All the sanitation improvement projects and investments over the years beg the question of whether we have seen a significant increase in school enrollment and gender parity in education or not.
The coronavirus disease (COVID-19) has registered 959,116 deaths worldwide as of 21 September 2020. While the number is alarming, it is still not large compared with the 5.2 million children who died due to various causes in 2019, according to UNICEF.
Medical experts and institutions tell us that a critical but simple lifesaving action to reduce vulnerability to COVID-19 is literally in our own hands—regular handwashing with soap. Public awareness efforts underscore the need for greater behavioral compliance.
In both respects, sanitation is deeply embedded. Grids of sewer pipes have been fixed into the surface of cities in the developed world for more than a century, and it has become a strong and important part of most policy makers’ belief that this is how to provide sanitation.
National and local governments in Asia are facing significant challenges to effectively deliver access to sanitation, as well as to properly collect, transport, dispose of, and treat fecal sludge.
The National Institution for Transforming India (NITI Aayog) and, more importantly, the citizens of India have acknowledged that the country is undergoing the “worst water crisis” in its history—and they are making commendable efforts to address it.
Leh, a high-altitude cold desert in India, is a popular tourist destination hosting around 250,000 visitors annually.
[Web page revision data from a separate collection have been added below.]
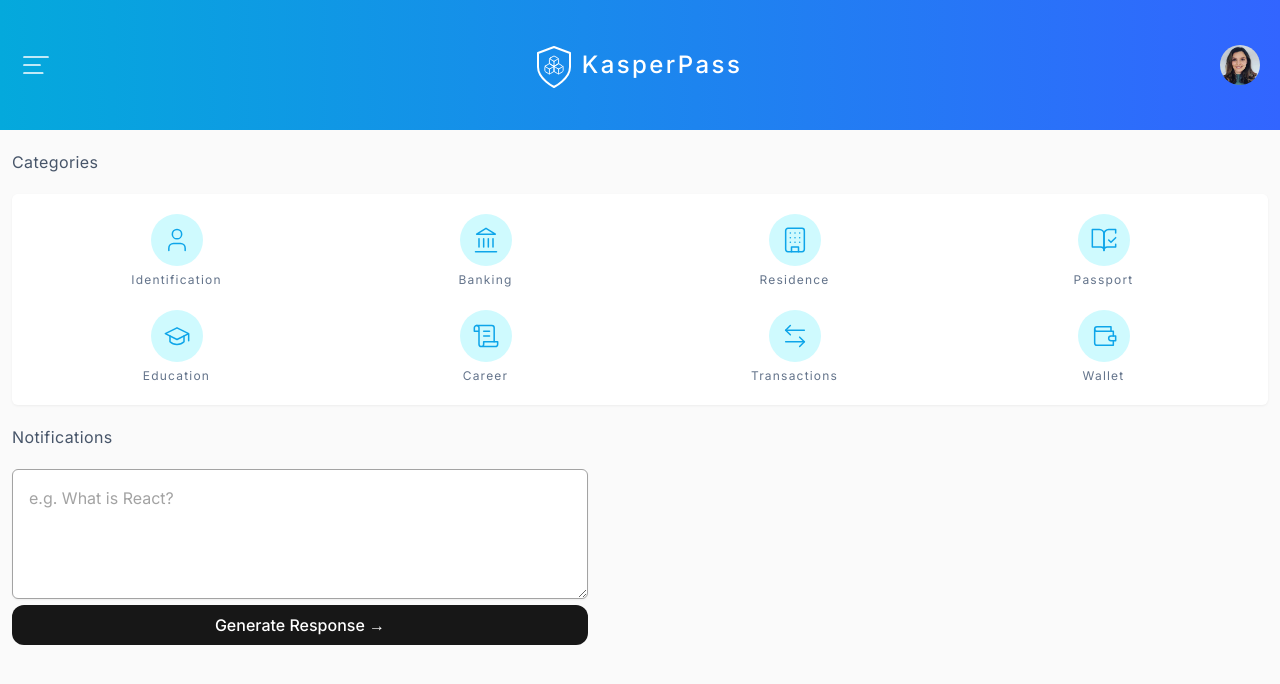
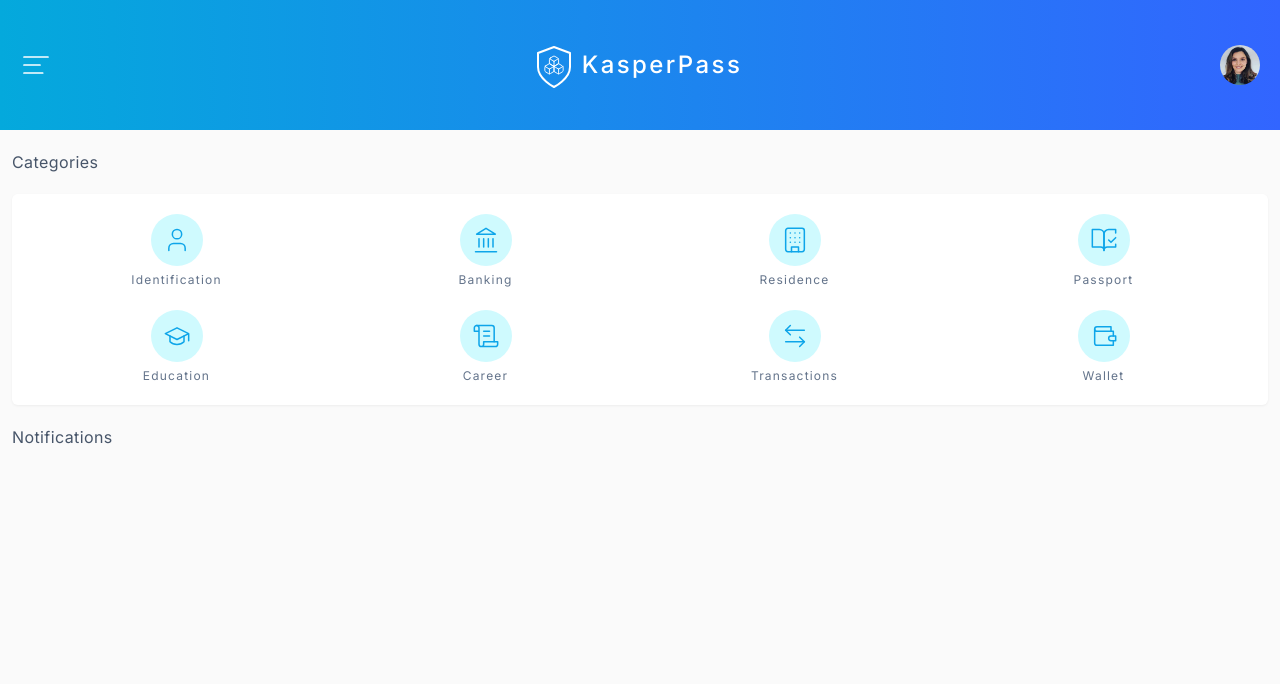
Before and after one commit to Jonathan-Vandenberg/kasperpass, a Next.js app: page / in a window 1280 px wide. Shown: the top 684 px of the page. Built offline with nearby package versions, Linux system fonts and the light colour scheme.

Commit message:
runtime edge

```diff
--- a/app/api/generate/route.ts
+++ b/app/api/generate/route.ts
@@ -4,7 +4,7 @@ if (!process.env.OPENAI_API_KEY) {
   throw new Error("Missing env var from OpenAI");
 }
 
-export const runtime = "edge";
+export const runtime = "experimental-edge";
 
 export async function POST(req: Request): Promise<Response> {
   const { prompt } = (await req.json()) as {
--- a/app/page.tsx
+++ b/app/page.tsx
@@ -11,7 +11,6 @@ export default function Page() {
           <SectionLabel title="Categories" />
           <CategoriesIcons />
           <SectionLabel title="Notifications" />
-          <Ai />
         </>
       </Container>
     </main>
--- a/components/ui/ai.tsx
+++ b/components/ui/ai.tsx
@@ -7,7 +7,7 @@ export default function ClientSection() {
   const [input, setInput] = useState("");
   const [response, setResponse] = useState<String>("");
 
-  const prompt = `Q: ${input} Generate a response with less than 200 characters.`;
+  const prompt = `Q:${input} Generate a response with less than 200 characters.`;
 
   const generateResponse = async (e: React.MouseEvent<HTMLButtonElement>) => {
     e.preventDefault();
@@ -56,14 +56,14 @@ export default function ClientSection() {
         maxLength={200}
         className="focus:ring-neu w-full rounded-md border border-neutral-400
          p-4 text-neutral-900 shadow-sm placeholder:text-neutral-400 focus:border-neutral-900"
-        placeholder={"e.g. What is React?"}
+        placeholder={"e.g. What is permanent residency?"}
       />
       {!loading ? (
         <button
           className="w-full rounded-xl bg-neutral-900 px-4 py-2 font-medium text-white hover:bg-black/80"
           onClick={(e) => generateResponse(e)}
         >
-          Generate Response &rarr;
+          Ask AI &rarr;
         </button>
       ) : (
         <button
```
Also changed, not shown: 1 other file (tests, documents, lock files or other folders).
At present, the poorly designed septic tanks and soak pits installed by households, hotels, and guesthouses to contain fecal sludge are posing a serious threat to groundwater contamination.
The City Development Initiative for Asia, the Asian Development Bank, other multilateral agencies, and national governments are funding sewerage systems for medium and large cities throughout Asia.
In 2014, when I first moved to the Republic of Korea from India, I was impressed and awestruck by the country’s infrastructure and ease of mobility. Being an architect, the aspect I found most endearing of the city-wide master planning was the access and provision of toilets almost everywhere, be it at metro train stations, bus terminals, shopping plazas, parks, or even on mountain hikes.
Japan’s decentralized wastewater treatment system, known as “Johkasou,” has made affordable on-site sanitation facilities widely available and contributed to the country’s high sanitation standard.
An overview of ADBI and the Bill & Melinda Gates Foundation’s new three-year partnership agreement to support further enhancements in urban sanitation and human waste management in Asia and the Pacific.
Developing countries in Asia face great challenges in fecal sludge management (FSM). Yet, governments hesitate to invest in it because user charges are not enough to recover costs. This video shows the benefits of improving city-wide FSM in Dumaguete, Philippines.
Webinar to acquaint viewers with scalable solutions to implement Non-Sewered Sanitation and Fecal Sludge Management.
In this podcast, the University of Chicago’s Anjali Adukia presents her research on the link between school sanitation infrastructure, education growth, and development in India. Adukia describes the importance of latrine construction in schools for driving primary school enrollment, particularly among girls. She also discusses the policy implications of these dynamics for education and sanitation development, investment in school infrastructure, and gender equality.
The novel coronavirus continues to test health systems and economies worldwide. In this podcast, ADBI’s KE Seetha Ram discusses barriers to a simple life saving action to reduce exposure to COVID-19 – handwashing – and how efforts to further strengthen sanitation management can help communities in developing Asia and the Pacific thrive again.
Providing total and improved sanitation services is a challenge across Asia, as population growth—up 5.7% on average in the past two decades—overwhelms existing infrastructure and outpaces planning.